On today’s podcast, we start off by going to Cool Places with Sparks, and spend time with books, getting dirty with Lulu, Crazy Horse and others, and then clean with Bruce Wooley and more.
Please comment on the podcast and be sure to tell others to tune in. Enjoy!
Hello and welcome to another edition of the PB Podcast. On today’s show we travel back to the late 1940’s and also feature songs from 2011 and years in-between. Garland Jeffreys talks about John Lee Hooker, so naturally we have to hear John Lee, then follow up with Dr. John. We’ll also have some jazz and a folk set before heading back to 1980 for a couple of tunes and end in 2011 with My Morning Jacket.
Sunday already? Where did the week go? This has been the quickest week I can remember, as it’s time for the newest PB Podcast. Today’s show has more fantastic songs as I raided the original podcasts (since deleted) for some of their tunes.
We start with Graham Parker and slide into Gil Scott-Heron to start the show, then add songs by Lloyd Cole, Wanda Jackson, Ray Charles and more. Hope you enjoy the latest edition of the PB Podcast.
Hello and welcome to a special edition of the PB Podcast – the Jazzcast. On this edition of the jazzcast I focus on jazz vocalists. The main focus of this jazzcast is classic jazz vocalists – you’ll recognize many of the names from Lena to Ella to Nat King Cole and Mel Torme. The last set has more contemporary vocalists, but the style is generally classic.
I wasn’t a big fan of jazz vocalists when I first started listening to jazz, but through the years I started appreciating what vocalists could do in the jazz idiom, and I started listening more closely to singers. I have stayed away (Mostly) from the lush instrumentalism that I find in much of the vocalist oeuvre – I’ve never been a huge fan of strings to accompany singers (or other jazz players – Charlie Parker with strings? – pass). Most of the songs here are done with stripped down bands – the trio of songs with Clifford Brown are amazing.
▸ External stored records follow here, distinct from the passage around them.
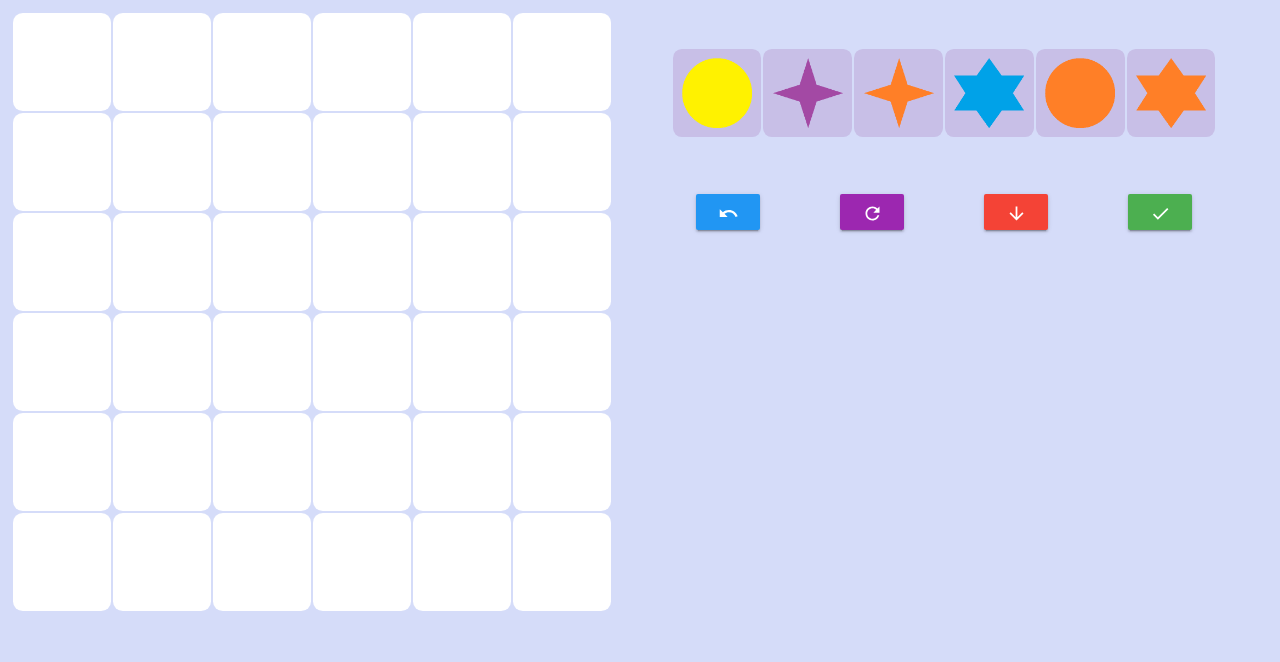
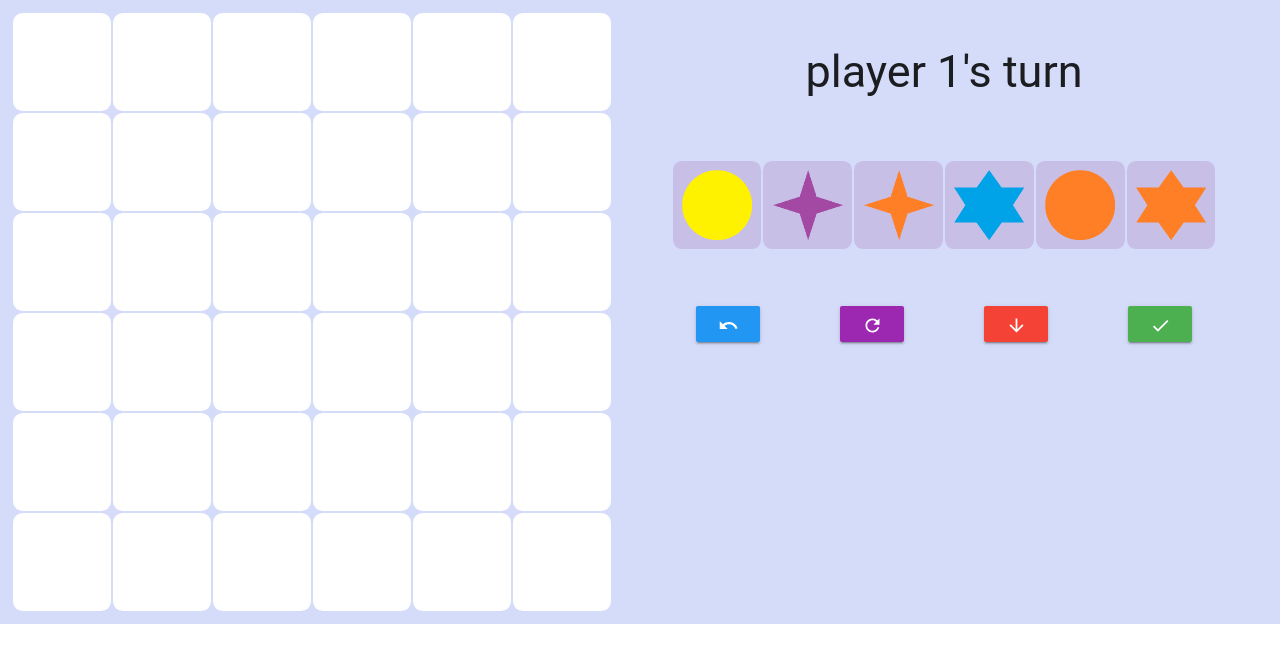
Before and after one commit to ae0n1an/qwirkle, a React (Create React App) app: page / in a window 1280 px wide. Shown: the top 662 px of the page. Built offline with nearby package versions, Linux system fonts and the light colour scheme.

Commit message:
added status display

```diff
--- a/src/App.css
+++ b/src/App.css
@@ -14,7 +14,6 @@
 }
 
 .center {
-  position: absolute;
   top: 0;
   bottom: 0;
   padding: 0px;
--- a/src/App.tsx
+++ b/src/App.tsx
@@ -16,60 +16,68 @@ function App(props: AppProps) {
   const { game } = props;
   const [board, setBoard] = useState({board: game.getBoard()});
   const [player, setPlayer] = useState({player: game.getActivePlayer()});
+  const [status, setStatus] = useState({status: game.getStatus()});
 
   const undoClicked = () => {
     game.undoMove()
     setBoard({board: game.getBoard()})
     setPlayer({player: game.getActivePlayer()})
+    setStatus({status: game.getStatus()})
   };
 
   const undoAllClicked = () => {
     game.undoAllMoves()
     setBoard({board: game.getBoard()})
     setPlayer({player: game.getActivePlayer()})
+    setStatus({status: game.getStatus()})
   };
 
   const shuffleHand = () => {
     game.reshuffleHand()
     setBoard({board: game.getBoard()})
     setPlayer({player: game.getActivePlayer()})
+    setStatus({status: game.getStatus()})
   };
 
   const confirmMove = () => {
     game.confirmTurn()
     setBoard({board: game.getBoard()})
     setPlayer({player: game.getActivePlayer()})
+    setStatus({status: game.getStatus()})
   };
 
   return (
     <div className="App">
       <div className="center mdl-grid">
-        <div className="mdl-cell mdl-cell--6-col board">
+        <div className="mdl-cell mdl-cell--6-col mdl-cell--8-col-tablet mdl-cell--4-col-phone board">
           <DisplayBoard board={board.board} setBoard={setBoard} setPlayer={setPlayer} game={game}></DisplayBoard>
         </div>
-        <div className="mdl-cell mdl-cell--6-col">
+        <div className="mdl-cell mdl-cell--6-col mdl-cell--8-col-tablet mdl-cell--4-col-phone">
           <div className="mdl-grid">
-            <div className="mdl-cell mdl-cell--12-col">
+            <div className="mdl-cell mdl-cell--12-col mdl-cell--8-col-tablet mdl-cell--4-col-phone">
+              <h2>{status.status}</h2>
+            </div>
+            <div className="mdl-cell mdl-cell--12-col mdl-cell--8-col-tablet mdl-cell--4-col-phone">
               <TokenHolder player={player.player} setBoard={setBoard} setPlayer={setPlayer} game={game}></TokenHolder>
             </div>
-            <div className="mdl-cell mdl-cell--12-col">
+            <div className="mdl-cell mdl-cell--12-col mdl-cell--8-col-tablet mdl-cell--4-col-phone">
               <div className="mdl-grid">
-                <div className="mdl-cell mdl-cell--3-col">
+                <div className="mdl-cell mdl-cell--3-col mdl-cell--2-col-tablet mdl-cell--1-col-phone">
                   <button className="mdl-button mdl-button--raised mdl-button--colored mdl-color--blue" onClick={() => undoClicked()}>
                     <UndoIcon/>
                   </button>
                 </div>
-                <div className="mdl-cell mdl-cell--3-col">
+                <div className="mdl-cell mdl-cell--3-col mdl-cell--2-col-tablet mdl-cell--1-col-phone">
                   <button className="mdl-button mdl-button--raised mdl-button--colored mdl-color--purple" onClick={() => shuffleHand()}>
                     <RefreshIcon/>
                   </button>
                 </div>
-                <div className="mdl-cell mdl-cell--3-col">
+                <div className="mdl-cell mdl-cell--3-col mdl-cell--2-col-tablet mdl-cell--1-col-phone">
                   <button className="mdl-button mdl-button--raised mdl-button--colored mdl-color--red" onClick={() => undoAllClicked()}>
                     <ArrowDownwardIcon/>
                   </button>
                 </div>
-                <div className="mdl-cell mdl-cell--3-col">
+                <div className="mdl-cell mdl-cell--3-col mdl-cell--2-col-tablet mdl-cell--1-col-phone">
                   <button className="mdl-button mdl-button--raised mdl-button--colored mdl-color--green" onClick={() => confirmMove()}>
                     <DoneIcon/>
                   </button>
--- a/src/classes/game.ts
+++ b/src/classes/game.ts
@@ -16,6 +16,7 @@ export class Game{
     private players: Player[];
     private unplaced_tokens: Token[];
     private action_stack: PlaceAction[];
+    private status_display: string;
 
     constructor() {
         this.board = new Board();
@@ -25,6 +26,11 @@ export class Game{
         this.generate_players();
         this.active_player = this.players[0];
         this.action_stack = [];
+        this.status_display = this.active_player.getName() + "'s turn";
+    }
+
+    public getStatus() : string{
+        return this.status_display
     }
 
     private generate_tokens() {
@@ -62,7 +68,7 @@ export class Game{
             for (let j = 0; j < NUMBER_OF_TOKENS_PER_PLAYER; j++) {
                 tokens.push(this.unplaced_tokens.pop()!)
             }
-            this.players.push(new Player(tokens))
+            this.players.push(new Player(tokens, "player " + (i+1).toString()))
         }
     }
 
@@ -139,5 +145,6 @@ export class Game{
         let next_player_index = (this.players.indexOf(this.active_player) + 1) % this.players.length;
         this.active_player = this.players[next_player_index]
         this.action_stack = []
+        this.status_display = this.active_player.getName() + "'s turn";
     }
 }
--- a/src/classes/player.ts
+++ b/src/classes/player.ts
@@ -1,16 +1,22 @@
 import { Token } from "./token"
 import { Observer } from "./observer/observer"
 
-export class Player implements Observer{
+export class Player implements Observer {
+    private name: string
     private tokens: Token[]
     private selected_token?: Token
 
-    constructor(initial_tokens: Token[]) {
+    constructor(initial_tokens: Token[], name: string) {
+        this.name = name
         this.tokens = initial_tokens
         for (const token of this.tokens) {
             token.attach(this)
         }
         this.selected_token = undefined
+    }
+
+    public getName(): string {
+        return this.name
     }
 
     public getNumberOfTokens(): number {
```
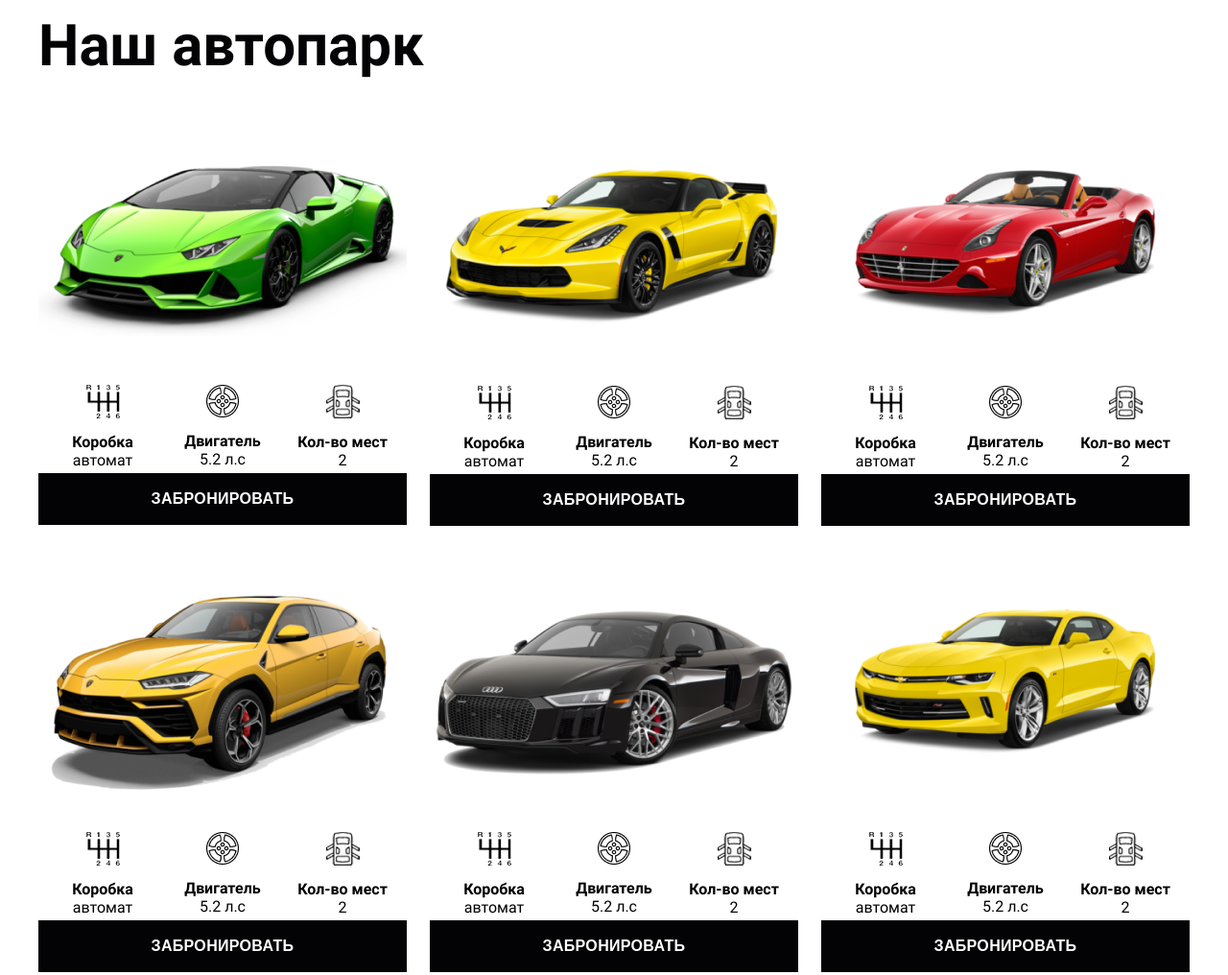
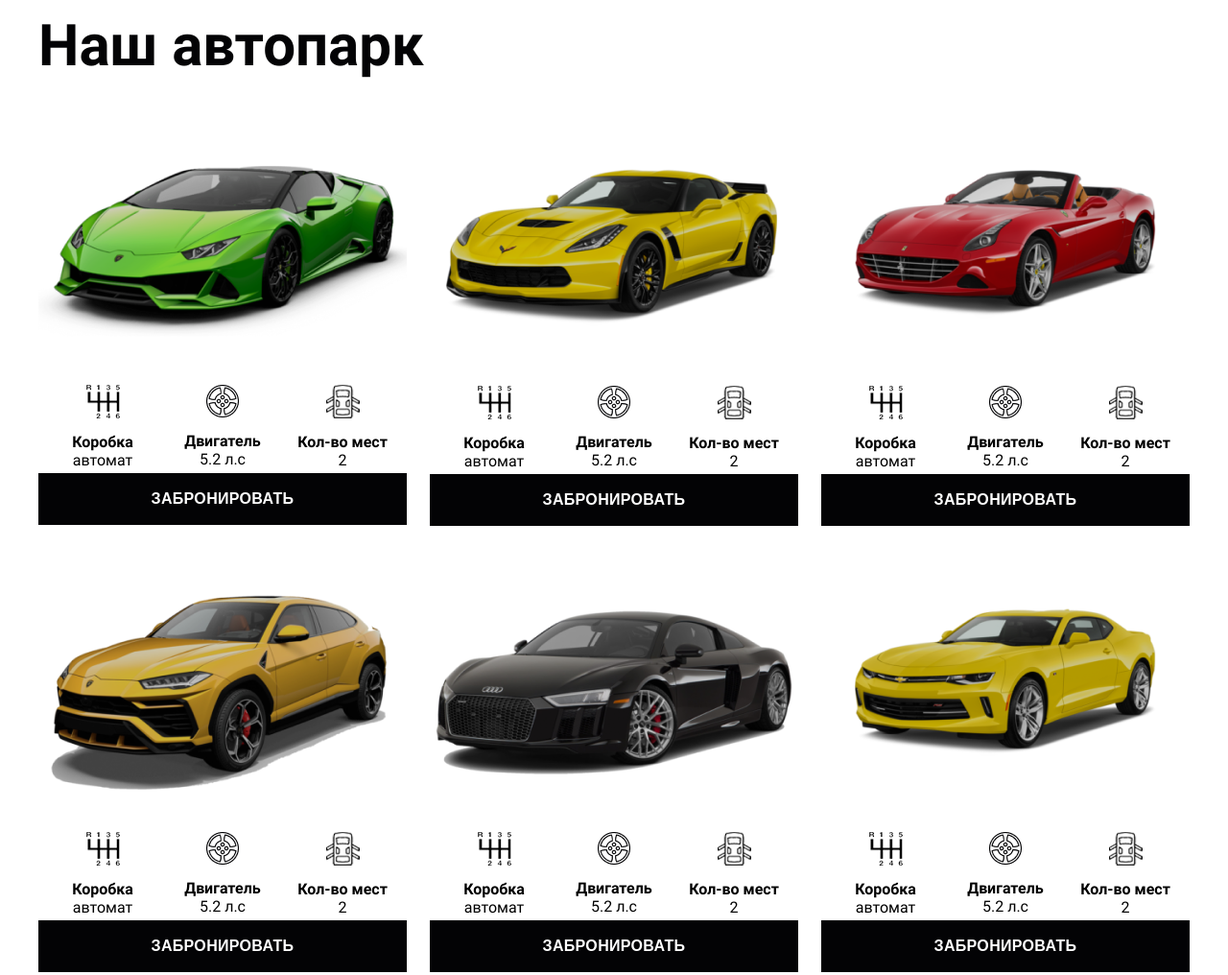
Before and after one commit to khaajiit/itlogia_day3, a plain HTML site: page index.html in a window 1280 px wide. Shown: the part 880-1896 px from the top of the page at 96% size. Drawn offline with Linux system fonts and the light colour scheme.

```diff
--- a/styles/style.css
+++ b/styles/style.css
@@ -147,9 +147,11 @@ body {
 
 .car-item-image:hover img {
     transform: scale(1.1);
+    filter: brightness(100%);
 }
 .car-item-image img {
     vertical-align: bottom;
+    filter: brightness(80%);
     transition: all .3s;
 }
 
```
So, sit back and enjoy this podcast of great singing. Thank you.